┌──

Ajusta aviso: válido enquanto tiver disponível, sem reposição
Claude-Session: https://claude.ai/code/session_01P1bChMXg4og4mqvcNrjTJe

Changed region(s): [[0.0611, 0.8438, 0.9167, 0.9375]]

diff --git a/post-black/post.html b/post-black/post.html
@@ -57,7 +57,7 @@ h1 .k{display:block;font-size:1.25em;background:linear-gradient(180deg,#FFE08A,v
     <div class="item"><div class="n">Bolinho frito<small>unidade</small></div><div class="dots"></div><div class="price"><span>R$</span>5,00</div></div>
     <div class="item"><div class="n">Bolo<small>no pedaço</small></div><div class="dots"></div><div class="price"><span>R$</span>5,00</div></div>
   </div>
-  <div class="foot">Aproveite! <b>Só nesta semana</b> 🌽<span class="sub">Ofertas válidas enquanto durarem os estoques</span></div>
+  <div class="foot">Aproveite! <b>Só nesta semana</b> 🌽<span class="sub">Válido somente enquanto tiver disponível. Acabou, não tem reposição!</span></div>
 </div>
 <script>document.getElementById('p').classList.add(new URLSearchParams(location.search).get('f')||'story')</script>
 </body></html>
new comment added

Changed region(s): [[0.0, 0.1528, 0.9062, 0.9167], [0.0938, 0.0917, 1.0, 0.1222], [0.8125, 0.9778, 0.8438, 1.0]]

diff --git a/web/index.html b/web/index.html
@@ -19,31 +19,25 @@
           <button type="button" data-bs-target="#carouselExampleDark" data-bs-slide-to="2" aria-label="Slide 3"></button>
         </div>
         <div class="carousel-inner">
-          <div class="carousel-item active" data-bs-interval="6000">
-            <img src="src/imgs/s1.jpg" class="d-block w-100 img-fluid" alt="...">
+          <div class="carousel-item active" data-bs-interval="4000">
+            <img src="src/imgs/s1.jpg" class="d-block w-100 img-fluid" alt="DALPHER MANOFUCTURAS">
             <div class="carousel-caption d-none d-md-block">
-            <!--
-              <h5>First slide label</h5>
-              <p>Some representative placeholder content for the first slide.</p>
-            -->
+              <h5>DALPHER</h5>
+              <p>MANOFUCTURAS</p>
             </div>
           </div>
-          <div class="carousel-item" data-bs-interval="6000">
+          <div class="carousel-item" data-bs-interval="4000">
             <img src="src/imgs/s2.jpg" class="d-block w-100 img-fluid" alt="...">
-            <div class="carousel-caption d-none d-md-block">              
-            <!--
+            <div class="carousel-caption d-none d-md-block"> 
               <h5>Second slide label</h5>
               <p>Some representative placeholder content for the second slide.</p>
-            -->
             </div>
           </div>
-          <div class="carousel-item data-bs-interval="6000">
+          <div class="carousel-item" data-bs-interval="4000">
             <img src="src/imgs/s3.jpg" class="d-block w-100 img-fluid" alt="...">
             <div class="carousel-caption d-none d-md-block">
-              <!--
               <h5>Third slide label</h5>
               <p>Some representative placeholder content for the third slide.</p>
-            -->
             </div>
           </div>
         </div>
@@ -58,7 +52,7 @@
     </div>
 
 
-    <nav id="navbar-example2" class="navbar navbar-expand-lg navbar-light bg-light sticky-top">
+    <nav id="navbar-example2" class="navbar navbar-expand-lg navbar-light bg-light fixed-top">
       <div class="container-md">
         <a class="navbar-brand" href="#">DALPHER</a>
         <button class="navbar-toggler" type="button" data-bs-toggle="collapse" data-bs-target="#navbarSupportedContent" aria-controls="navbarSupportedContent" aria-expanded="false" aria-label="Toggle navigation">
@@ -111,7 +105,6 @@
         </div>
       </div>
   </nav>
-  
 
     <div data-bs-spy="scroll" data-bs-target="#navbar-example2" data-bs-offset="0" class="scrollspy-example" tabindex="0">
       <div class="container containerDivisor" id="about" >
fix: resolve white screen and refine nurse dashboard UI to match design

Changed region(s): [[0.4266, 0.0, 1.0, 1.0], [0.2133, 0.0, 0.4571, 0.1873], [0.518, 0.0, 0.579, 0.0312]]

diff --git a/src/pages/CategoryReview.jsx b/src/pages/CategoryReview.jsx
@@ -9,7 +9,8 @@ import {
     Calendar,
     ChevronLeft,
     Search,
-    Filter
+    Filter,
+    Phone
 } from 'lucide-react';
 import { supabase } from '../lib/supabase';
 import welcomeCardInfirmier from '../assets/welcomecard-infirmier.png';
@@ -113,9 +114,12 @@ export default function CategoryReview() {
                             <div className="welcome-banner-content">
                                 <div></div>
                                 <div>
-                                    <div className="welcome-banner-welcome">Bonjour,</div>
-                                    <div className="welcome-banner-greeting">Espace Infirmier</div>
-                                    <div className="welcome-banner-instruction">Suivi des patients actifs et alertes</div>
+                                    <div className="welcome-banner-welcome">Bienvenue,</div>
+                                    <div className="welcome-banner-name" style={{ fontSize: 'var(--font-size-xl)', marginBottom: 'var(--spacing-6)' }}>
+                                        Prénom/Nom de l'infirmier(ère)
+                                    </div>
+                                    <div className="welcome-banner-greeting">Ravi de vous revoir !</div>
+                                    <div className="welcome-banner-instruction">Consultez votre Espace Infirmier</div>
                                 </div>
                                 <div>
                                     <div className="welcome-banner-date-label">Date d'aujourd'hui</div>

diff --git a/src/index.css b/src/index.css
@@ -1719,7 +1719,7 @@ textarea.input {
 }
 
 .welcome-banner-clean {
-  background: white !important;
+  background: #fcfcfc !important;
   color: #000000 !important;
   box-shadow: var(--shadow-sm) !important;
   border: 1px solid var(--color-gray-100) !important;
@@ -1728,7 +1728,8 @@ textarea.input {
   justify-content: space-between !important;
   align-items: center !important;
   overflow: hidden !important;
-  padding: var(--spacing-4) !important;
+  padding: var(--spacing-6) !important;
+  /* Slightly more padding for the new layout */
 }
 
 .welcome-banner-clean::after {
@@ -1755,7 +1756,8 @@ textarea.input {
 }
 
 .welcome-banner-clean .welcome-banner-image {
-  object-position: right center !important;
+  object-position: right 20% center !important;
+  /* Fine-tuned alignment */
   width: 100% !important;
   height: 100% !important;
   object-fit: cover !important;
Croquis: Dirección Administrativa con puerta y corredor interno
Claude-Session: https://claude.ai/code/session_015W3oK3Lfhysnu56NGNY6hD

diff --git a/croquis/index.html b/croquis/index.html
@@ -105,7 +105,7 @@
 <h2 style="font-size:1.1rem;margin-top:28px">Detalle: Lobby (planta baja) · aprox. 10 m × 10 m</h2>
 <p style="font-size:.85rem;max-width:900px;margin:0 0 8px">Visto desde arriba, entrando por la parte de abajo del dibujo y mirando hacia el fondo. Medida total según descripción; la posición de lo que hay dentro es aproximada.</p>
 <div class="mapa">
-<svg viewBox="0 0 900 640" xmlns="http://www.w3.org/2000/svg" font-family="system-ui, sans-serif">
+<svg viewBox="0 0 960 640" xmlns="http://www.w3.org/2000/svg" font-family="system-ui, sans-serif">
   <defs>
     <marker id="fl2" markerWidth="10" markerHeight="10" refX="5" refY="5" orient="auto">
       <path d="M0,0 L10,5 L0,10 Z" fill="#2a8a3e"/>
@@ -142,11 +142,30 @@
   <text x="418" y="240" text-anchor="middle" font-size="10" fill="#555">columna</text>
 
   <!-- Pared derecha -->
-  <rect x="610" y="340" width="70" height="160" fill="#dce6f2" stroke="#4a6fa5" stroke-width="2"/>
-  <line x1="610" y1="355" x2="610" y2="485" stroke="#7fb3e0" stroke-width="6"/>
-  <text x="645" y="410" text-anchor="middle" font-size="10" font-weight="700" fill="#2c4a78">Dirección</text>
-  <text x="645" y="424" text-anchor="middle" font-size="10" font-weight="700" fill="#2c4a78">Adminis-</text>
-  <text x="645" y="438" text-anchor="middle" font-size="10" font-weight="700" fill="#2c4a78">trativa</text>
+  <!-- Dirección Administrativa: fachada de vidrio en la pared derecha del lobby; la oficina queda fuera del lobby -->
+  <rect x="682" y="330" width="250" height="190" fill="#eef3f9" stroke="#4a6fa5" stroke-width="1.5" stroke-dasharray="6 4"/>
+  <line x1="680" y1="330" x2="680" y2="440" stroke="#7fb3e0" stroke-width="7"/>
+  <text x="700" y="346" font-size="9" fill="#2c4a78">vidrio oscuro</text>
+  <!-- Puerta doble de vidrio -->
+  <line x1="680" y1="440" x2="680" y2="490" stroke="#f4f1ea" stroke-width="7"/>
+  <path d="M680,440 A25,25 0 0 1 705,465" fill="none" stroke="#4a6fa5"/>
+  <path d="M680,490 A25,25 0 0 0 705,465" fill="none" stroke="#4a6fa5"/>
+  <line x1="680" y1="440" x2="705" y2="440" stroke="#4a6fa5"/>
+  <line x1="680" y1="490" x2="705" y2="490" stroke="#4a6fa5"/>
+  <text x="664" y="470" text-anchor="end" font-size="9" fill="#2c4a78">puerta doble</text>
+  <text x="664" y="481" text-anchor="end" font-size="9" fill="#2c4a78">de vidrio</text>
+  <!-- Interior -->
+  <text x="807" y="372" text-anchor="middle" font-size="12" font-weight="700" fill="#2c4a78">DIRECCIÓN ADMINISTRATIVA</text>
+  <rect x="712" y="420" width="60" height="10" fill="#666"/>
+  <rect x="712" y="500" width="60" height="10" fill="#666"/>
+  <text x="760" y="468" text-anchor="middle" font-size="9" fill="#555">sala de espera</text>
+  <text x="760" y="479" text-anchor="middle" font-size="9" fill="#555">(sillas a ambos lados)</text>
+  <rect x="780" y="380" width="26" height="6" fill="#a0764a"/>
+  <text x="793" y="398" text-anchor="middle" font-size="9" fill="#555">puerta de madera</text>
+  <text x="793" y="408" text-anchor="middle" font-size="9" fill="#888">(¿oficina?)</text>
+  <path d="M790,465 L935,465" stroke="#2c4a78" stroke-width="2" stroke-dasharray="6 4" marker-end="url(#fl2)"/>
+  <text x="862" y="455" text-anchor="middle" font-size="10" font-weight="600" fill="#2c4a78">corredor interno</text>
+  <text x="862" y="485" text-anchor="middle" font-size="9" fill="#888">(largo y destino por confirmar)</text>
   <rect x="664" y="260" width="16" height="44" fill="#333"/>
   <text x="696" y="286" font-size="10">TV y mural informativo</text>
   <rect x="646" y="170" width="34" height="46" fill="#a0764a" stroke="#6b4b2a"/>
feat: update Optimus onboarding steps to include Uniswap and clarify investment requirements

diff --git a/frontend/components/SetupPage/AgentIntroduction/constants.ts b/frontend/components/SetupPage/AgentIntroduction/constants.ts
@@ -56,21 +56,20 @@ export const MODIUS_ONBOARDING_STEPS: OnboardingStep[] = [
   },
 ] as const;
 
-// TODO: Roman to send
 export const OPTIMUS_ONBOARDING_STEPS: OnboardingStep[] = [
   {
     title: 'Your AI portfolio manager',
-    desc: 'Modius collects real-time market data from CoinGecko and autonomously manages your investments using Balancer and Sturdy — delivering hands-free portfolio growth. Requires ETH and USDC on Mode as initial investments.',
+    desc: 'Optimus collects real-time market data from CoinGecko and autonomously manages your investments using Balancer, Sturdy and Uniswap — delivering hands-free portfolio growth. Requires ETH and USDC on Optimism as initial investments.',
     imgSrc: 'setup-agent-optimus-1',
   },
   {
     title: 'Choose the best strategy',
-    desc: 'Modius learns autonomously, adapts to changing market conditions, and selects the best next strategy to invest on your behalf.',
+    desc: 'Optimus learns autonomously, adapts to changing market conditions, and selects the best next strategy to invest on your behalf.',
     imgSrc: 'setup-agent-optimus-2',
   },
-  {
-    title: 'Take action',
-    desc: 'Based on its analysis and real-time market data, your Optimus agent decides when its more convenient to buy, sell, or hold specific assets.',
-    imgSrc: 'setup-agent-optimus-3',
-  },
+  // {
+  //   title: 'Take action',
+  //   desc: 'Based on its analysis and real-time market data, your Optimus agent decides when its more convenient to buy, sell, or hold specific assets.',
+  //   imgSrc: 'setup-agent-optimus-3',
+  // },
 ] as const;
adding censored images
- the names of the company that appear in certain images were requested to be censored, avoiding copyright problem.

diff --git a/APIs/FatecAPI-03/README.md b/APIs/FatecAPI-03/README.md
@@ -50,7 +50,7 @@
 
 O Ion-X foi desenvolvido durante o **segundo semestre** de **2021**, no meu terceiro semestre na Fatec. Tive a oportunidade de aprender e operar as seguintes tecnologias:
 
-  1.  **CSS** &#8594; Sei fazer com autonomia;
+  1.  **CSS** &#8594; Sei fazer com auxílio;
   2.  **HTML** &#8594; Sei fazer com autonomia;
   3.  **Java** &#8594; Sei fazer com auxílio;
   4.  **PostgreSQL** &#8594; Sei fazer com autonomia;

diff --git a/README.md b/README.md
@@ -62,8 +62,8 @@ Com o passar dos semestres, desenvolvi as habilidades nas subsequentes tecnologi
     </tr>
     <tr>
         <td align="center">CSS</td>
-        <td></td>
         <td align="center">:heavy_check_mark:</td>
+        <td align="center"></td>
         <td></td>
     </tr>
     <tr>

└──

→ Problem statement:
If a line falls between the first line of the data above and the line holding "-57,7 +57,7 @@", inclusive, retype it exactly; retype no other line.

→ Response area:
Ajusta aviso: válido enquanto tiver disponível, sem reposição
Claude-Session: https://claude.ai/code/session_01P1bChMXg4og4mqvcNrjTJe

Changed region(s): [[0.0611, 0.8438, 0.9167, 0.9375]]

diff --git a/post-black/post.html b/post-black/post.html
@@ -57,7 +57,7 @@ h1 .k{display:block;font-size:1.25em;background:linear-gradient(180deg,#FFE08A,v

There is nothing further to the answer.